## TASK REQUIREMENTS:
Take every line from the records below that includes the word "should".

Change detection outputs
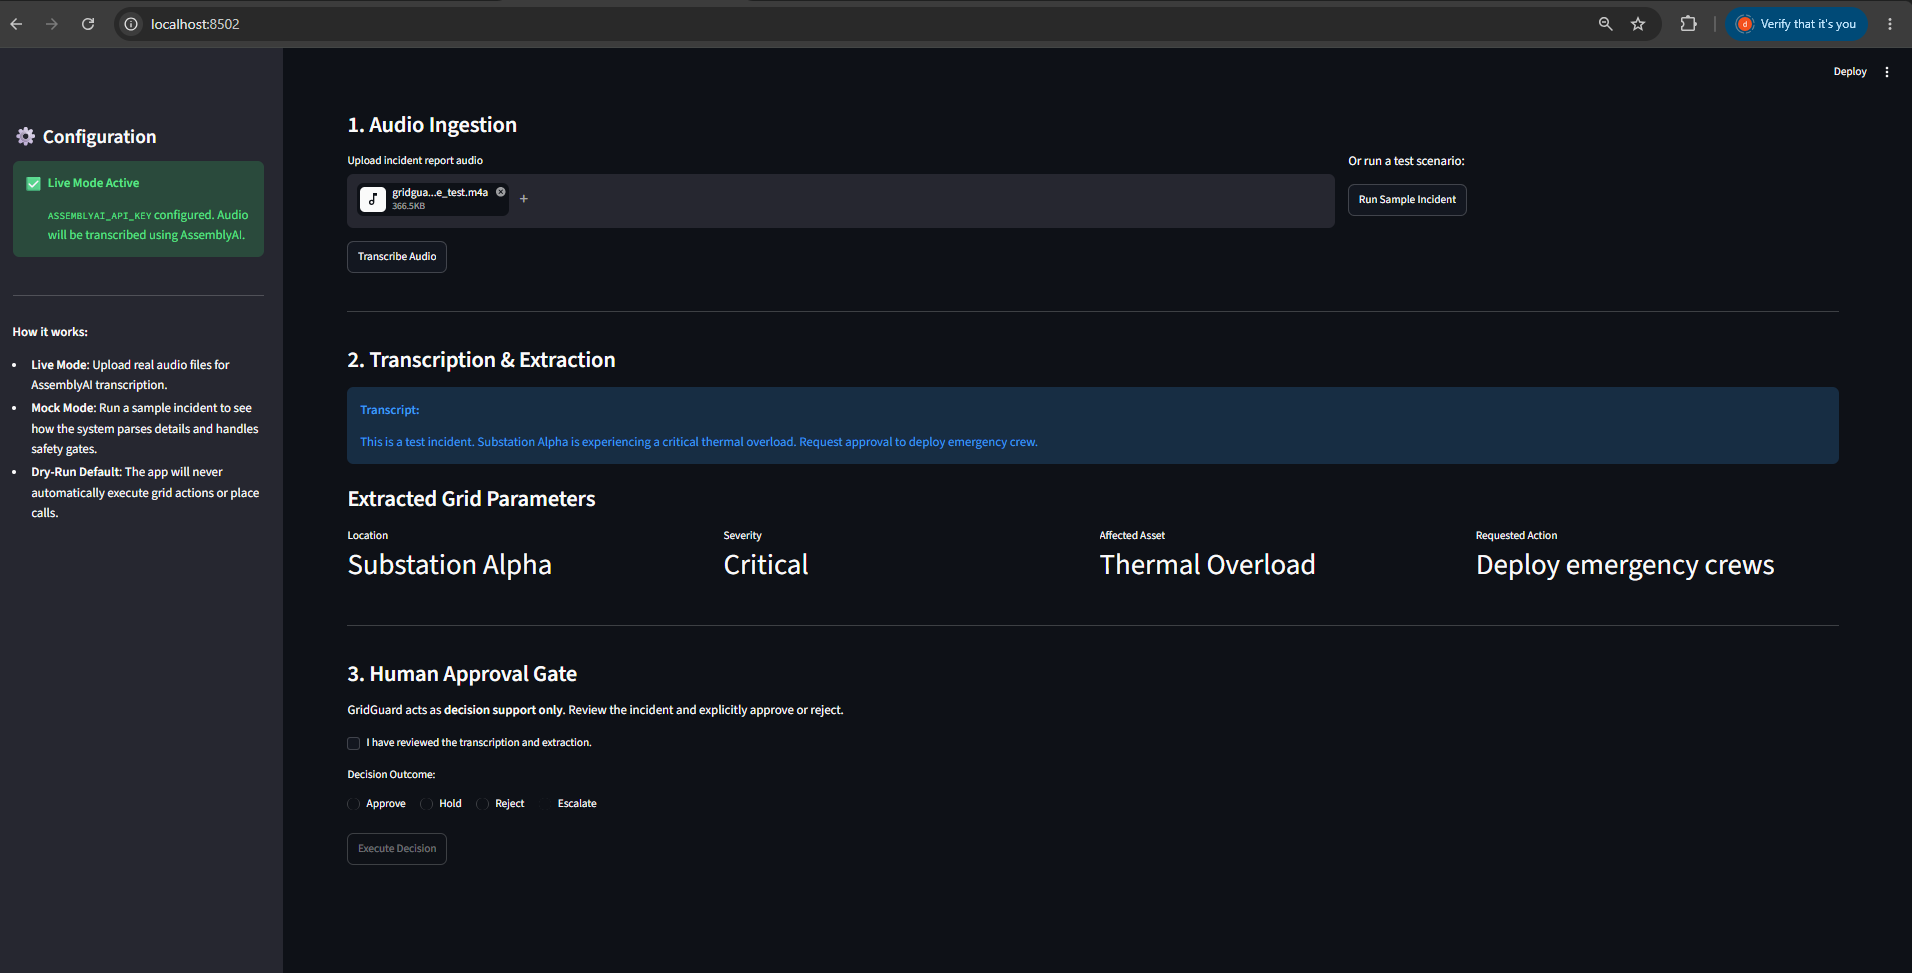
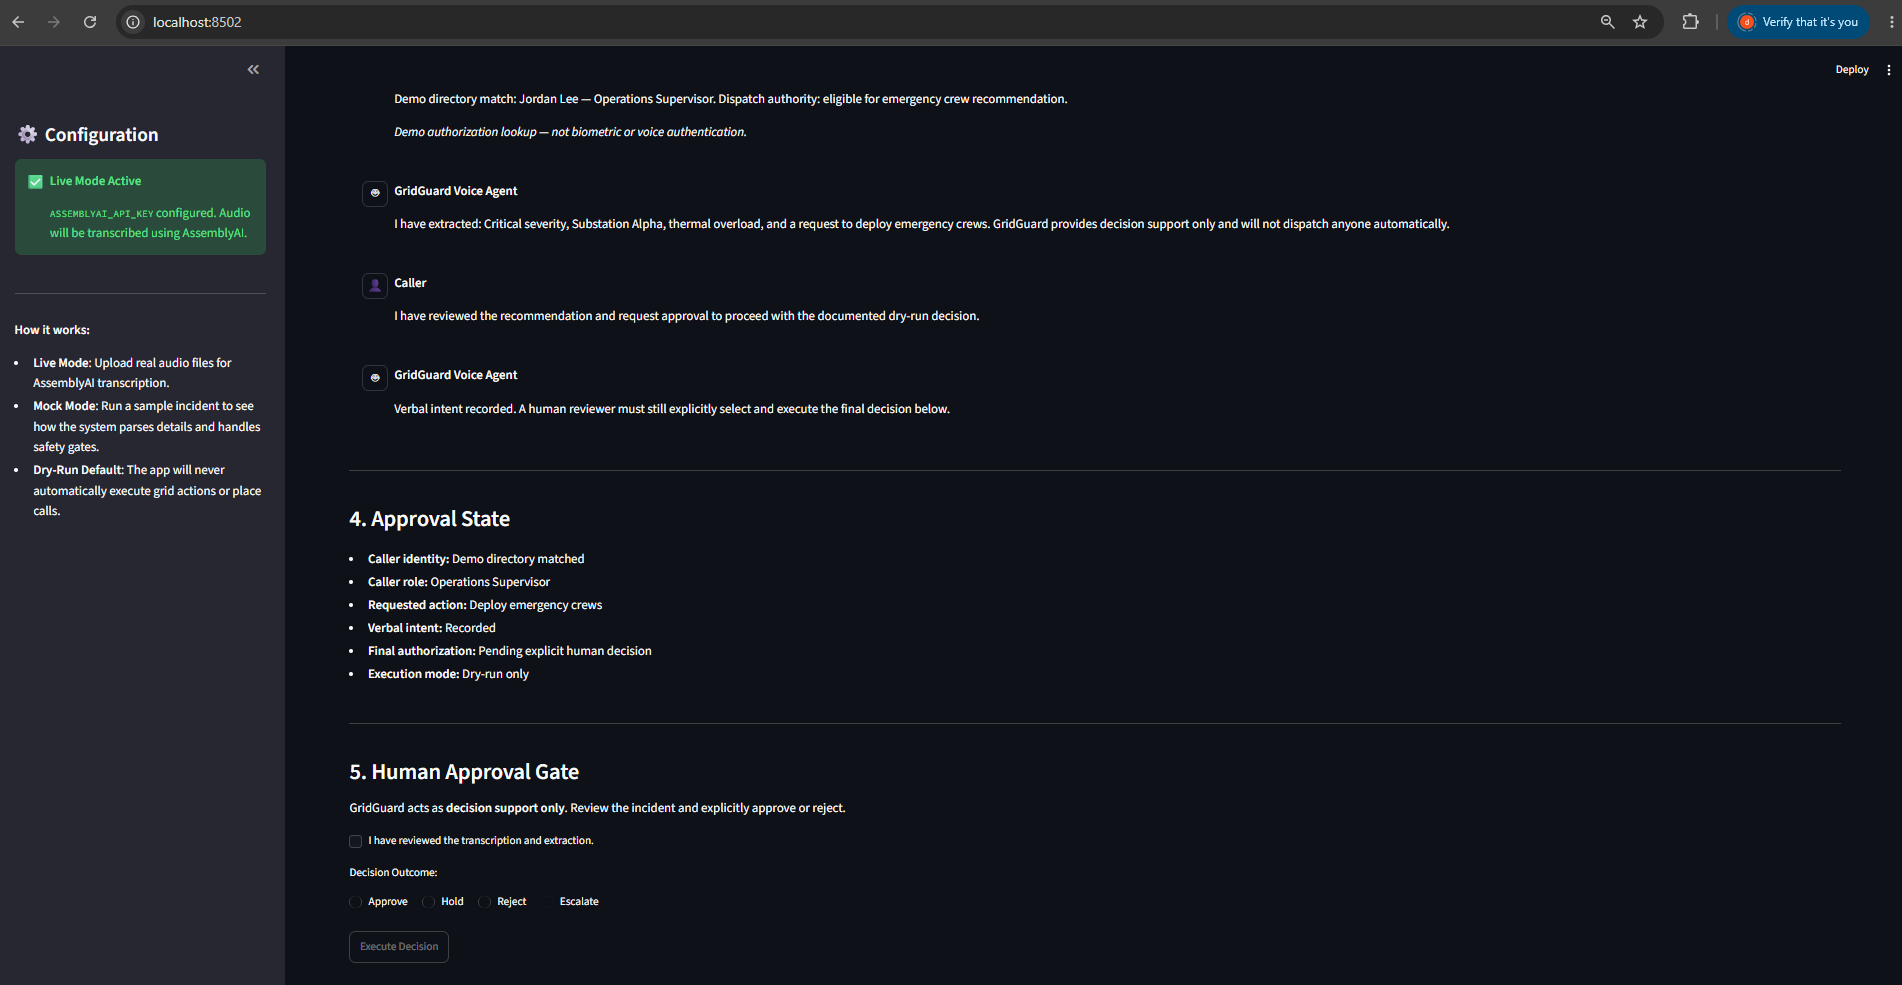
docs: finalize voice agent demo evidence

diff --git a/README.md b/README.md
@@ -71,8 +71,8 @@ GridGuard supports both:
 3. **Live AssemblyAI transcription and extraction:** demonstrates a real uploaded audio file transcribed through AssemblyAI, with location, severity, affected asset, and requested action extracted.
 ![Live AssemblyAI transcription and extraction](docs/images/03-live-transcription-extraction.png)
 
-4. **Human approval required:** demonstrates that a critical live incident cannot proceed until a human explicitly confirms review and selects a decision.
+4. **Human approval required:** Live AssemblyAI transcription feeds the Conversation Review Panel and deterministic demo authorization context. Verbal intent is recorded, but final authorization remains pending until a human reviewer explicitly selects and executes a decision.
 ![Human approval required](docs/images/04-human-approval-required.png)
 
-5. **Approved dry-run audit trail:** demonstrates an approved live workflow being recorded to the audit trail while GridGuard remains decision support only and never executes grid actions or contacts people automatically.
+5. **Approved dry-run audit trail:** After explicit human approval, the Approval State updates with the documented decision, confirms dry-run-only execution with no grid action taken, and records the audit packet successfully.
 ![Approved dry-run audit trail](docs/images/05-approved-dry-run-audit-trail.png)
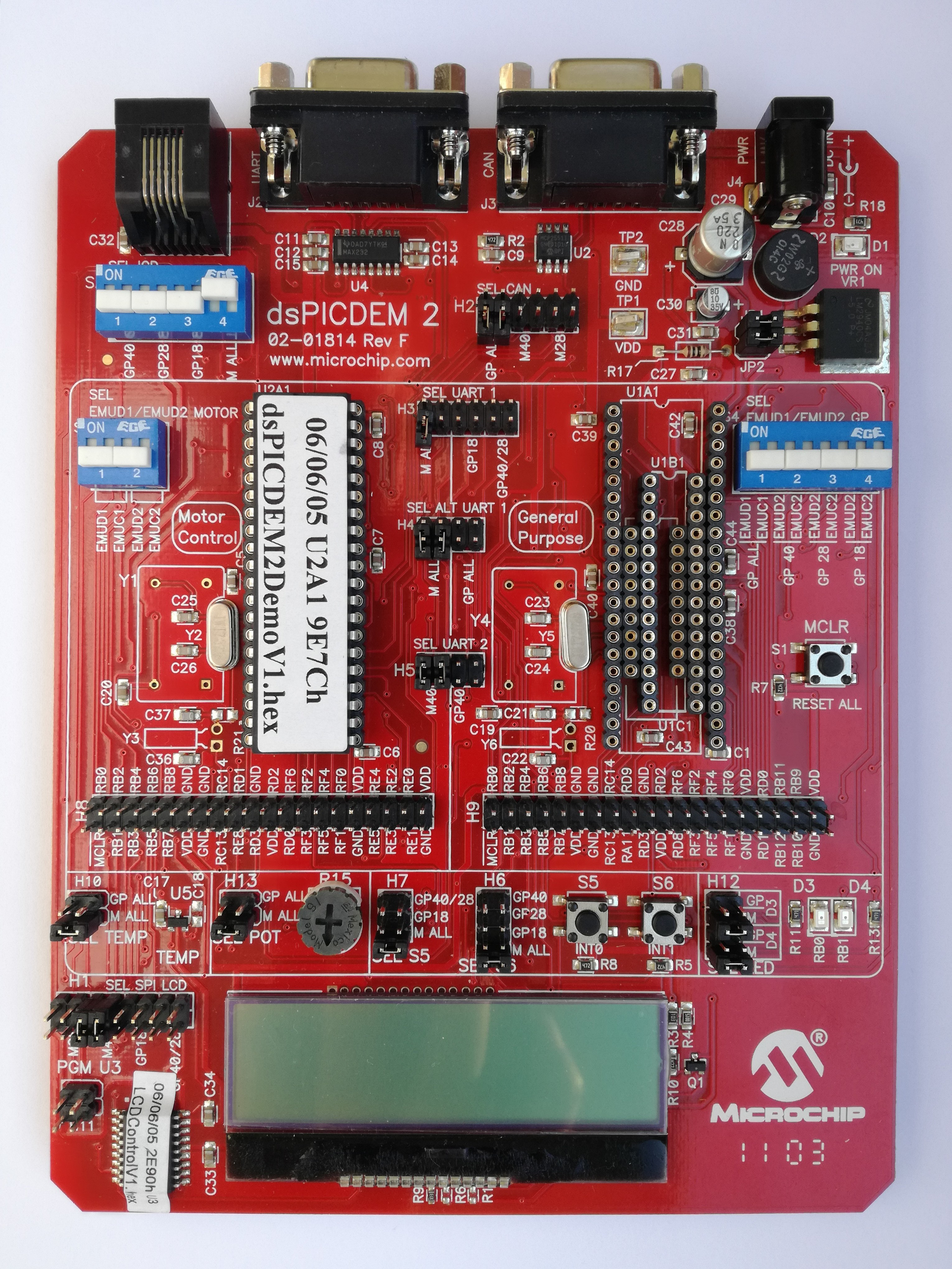
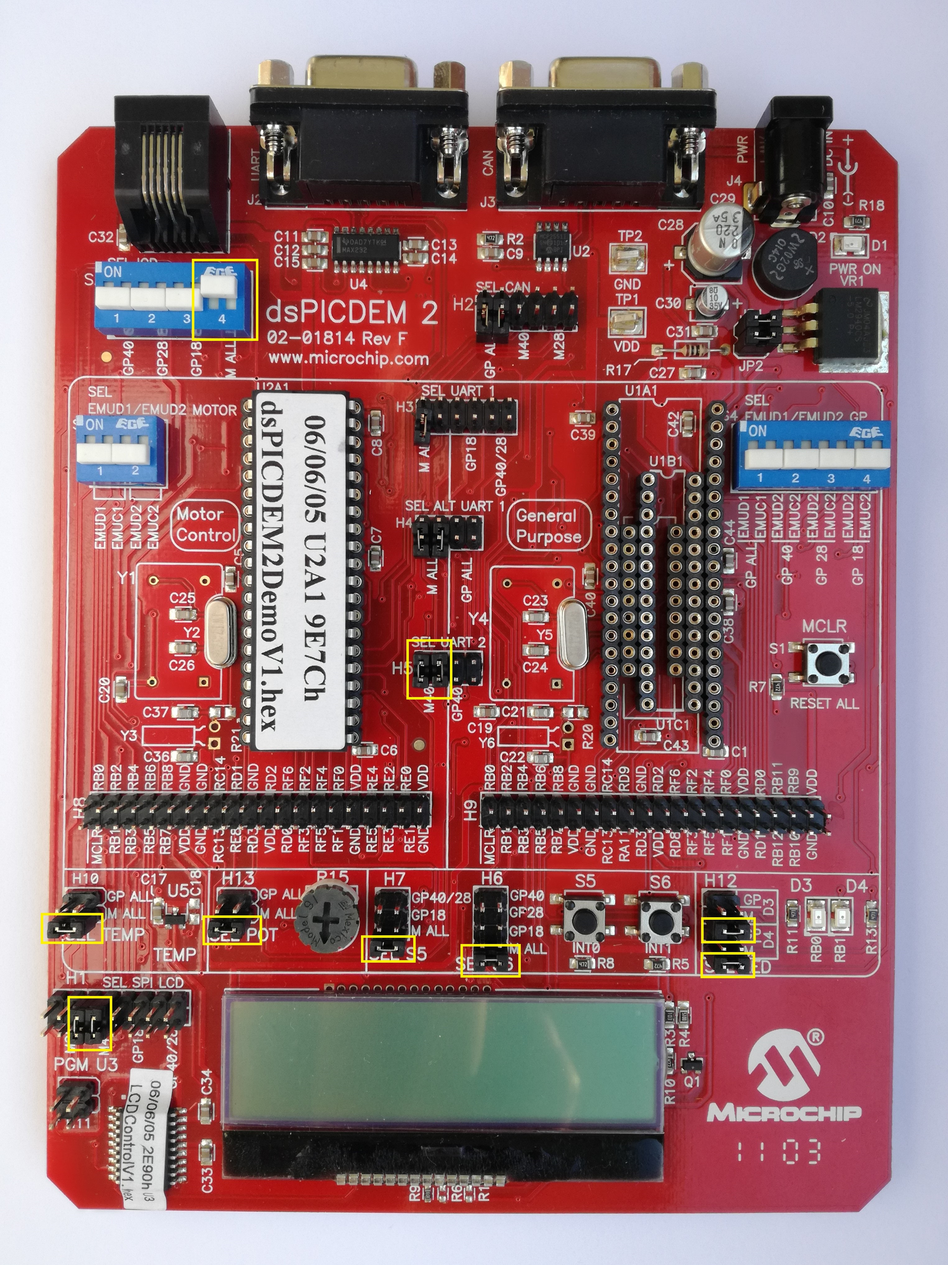
Update README.md

diff --git a/README.md b/README.md
@@ -6,14 +6,14 @@ The aim of this project is to implement a basic control system for an autonomous
   <img src="images/Overview.png" width="700">
 </p>
 
-A microcontroller board is connected to two outboard motors. Each outboard motor is composed by a DC motor and a propeller installed at the end of its shaft. Together, the two outboard motors allow the catamaran to move and rotate in the water. The microcontroller receives desired reference values for the rotation speed of the motors from a control PC, in terms of motor RPMs (rounds per minute). These
-reference signals are sent through a serial interface. The microcontroller sends a feedback messages back to the control PC to report a few status information.
+A microcontroller board is connected to two outboard motors. Each outboard motor is composed of a DC motor and a propeller installed at the end of its shaft. Together, the two outboard motors allow the catamaran to move and rotate in the water. The microcontroller receives desired reference values for the rotation speed of the motors from a control PC, in terms of motor RPMs (rounds per minute). These
+reference signals are sent through a serial interface. The microcontroller sends feedback messages back to the control PC to report a few status information.
 
 ## About the project 
 ### Hardware specifications
 
 - Each motor can run from -10000 to +10000 RPMs
-- The RPM are controlled through a PWM signal
+- The RPMs are controlled through a PWM signal
   - The frequency must be 1 kHz
   - 50% duty cycle corresponds to 0 RPM, 0% corresponds to -10000 RPM and 100% corresponds to 10000 RPMs
 - The propeller installed on the shaft of each motor is rated for maximum RPMs of +-8000. Running the motor above +-8000 RPMs might damage the propeller and must be avoided
@@ -30,7 +30,7 @@ reference signals are sent through a serial interface. The microcontroller sends
 
 | Mode        	| Symbol | Effect  |
 | :-----------: |:------:| :------|
-| Controlled    | C 	 | Motors velocity are set equal to *n1* and *n2* for left motor and right one respectivelly |
+| Controlled    | C 	 | Motors velocity are set equal to *n1* and *n2* for left motor and right one respectively |
 | Time out      | T      | No references are received from the PC for more than 5 seconds so both motors velocity are set to zero |
 | Safe mode 	| H      | Motors are stopped immediately and new reference signals are ignored until the microcontroller receives the enable message from the PC |
 
@@ -46,7 +46,7 @@ reference signals are sent through a serial interface. The microcontroller sends
     - If the above conditions are not met, the new values are not applied, and the firmware sends a negative ack message
     - Otherwise, the new values are stored, the PWM is refreshed to comply with the new saturation values, and a positive ack is sent
 
-###### C.2 Timout mode
+###### C.2 Timeout mode
 - If no references are received from the PC for more than 5 seconds, the firmware should enter a **timeout mode**:
   - Both motors velocity should be set to zero
   - **Led D4** should blink to signal timeout
@@ -64,17 +64,22 @@ reference signals are sent through a serial interface. The microcontroller sends
 - The firmware should write on the LCD different information based on the current modality:
   - *First modality*:
 
-| Row        	| Information 		| Explanation  								| Example		|
-| :-----------: |:---------------------:| :---------------------------------------------------------------------|:---------------------:|
-| First    	| **STA: x TEM: y** 	| *x* = H/T/C (halt/timeout/controlled), and *y* is the temperature 	| STA: C TEM: 22.3 	|
-| Second      	| **RPM: n1,n2**     	| *n1* and *n2* are the applied RPM 					| RPM: -1000,-2000	|
+| Row        	| Information 		| Explanation  								| 
+| :-----------: |:---------------------:| :---------------------------------------------------------------------|
+| First    	| **STA: x TEM: y** 	| *x* = H/T/C (halt/timeout/controlled), and *y* is the temperature 	| 
+| Second      	| **RPM: n1,n2**     	| *n1* and *n2* are the applied RPM 					| 
+
+![LCD modality 1](/images/LCD_mod1.jpg)
+
 
   - If the button S6 is pressed, the LCD should change into *second modality*:
 
-| Row        	| Information 			 | Explanetion  								| Example		|
-| :-----------: |:------------------------------:| :-------------------------------------------------------			|:-----------------------------:|
-| First    	| **SAT: x/y**			 | *x* and *y* are the minimum and maximum current saturation values set	| SAT: -8000/8000 	|
-| Second      	| **RPM: PDC1,PDC2**    	 | *PDC1* and *PDC2* are the values of the duty cycle PWM registers		| RPM: 1658,1474	|
+| Row        	| Information 			 | Explanation  								| 
+| :-----------: |:------------------------------:| :-------------------------------------------------------			|
+| First    	| **SAT: x/y**			 | *x* and *y* are the minimum and maximum current saturation values set	| 
+| Second      	| **RPM: PDC1,PDC2**    	 | *PDC1* and *PDC2* are the values of the duty cycle PWM registers		| 
+
+![LCD modality 2](/images/LCD_mod2.jpg)
 
 ##### D. Feedback to the PC
 - The firmware must acquire the temperature sensor at 10 Hz frequency and average the last 10 readings. The averaged value is sent to the PC at 1 Hz frequency with the **MCTEM** message
@@ -85,7 +90,7 @@ reference signals are sent through a serial interface. The microcontroller sends
 ## Getting Started
 ### Host system requirements
 
-- PC-compatible system with an Interl class processor, or equivalent
+- PC-compatible system with an Intel class processor, or equivalent
 - A minimum of 16 MB RAM
 - A minimum fo 40 MB available hard drive space 
 
@@ -96,7 +101,7 @@ reference signals are sent through a serial interface. The microcontroller sends
 
 ### Set up
 
-1. Check that the board has all the jumpers and switches in the same position as the image below. In particular pay attention to the ones highlighted with a yellow rectangle around
+1. Check that the board has all the jumpers and switches in the same position of the yellow rectangles in the image below
 
 <p align="center">
   <img src="images/dsPICDEM2.jpg" width="500">
@@ -107,6 +112,17 @@ reference signals are sent through a serial interface. The microcontroller sends
 <p align="center">
   <img src="images/Connections.jpg" width="900">
 </p>
+
+3. Attach the motors in **H8** as follow:
+
+| Motor        	| PWM pin 			|
+| :-----------: |:-----------------------------:| 
+| Left    	| RE1		 		| 
+| Right      	| RE3    			| 
+
+**NOTE:** For more detailed information about the connections check [dsPICDEM2_drawings.pdf](https://github.com/cesca95/AutonomousCatamaran/blob/master/docs/dsPICDEM2_drawings.pdf) file
+
+
 
 ## How to run the project
 
@@ -123,7 +139,7 @@ reference signals are sent through a serial interface. The microcontroller sends
   <img src="images/hterm.jpg" width="900">
 </p>
 
-  - Change the UART baudrate from 11500 bps to **9600** bps
+  - Change the UART baudrate from **115200** bps to **9600** bps
   - Click on **Connect** botton
   - You are going to receive these three different type of feedback messages from the board:
     - $MCFBK,n1,n2,state*
@@ -136,6 +152,9 @@ reference signals are sent through a serial interface. The microcontroller sends
   - $HLENA*
 
 5. To simulate **safe mode** you have to press button **S5** of the board
+
+![Example hterm](/images/Example_hterm.PNG) 
+
 
 
 ### More information about messages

## RESPONSE TO THIS EXERCISE:
 - If no references are received from the PC for more than 5 seconds, the firmware should enter a **timeout mode**:
   - Both motors velocity should be set to zero
   - **Led D4** should blink to signal timeout
 - The firmware should write on the LCD different information based on the current modality:
   - If the button S6 is pressed, the LCD should change into *second modality*:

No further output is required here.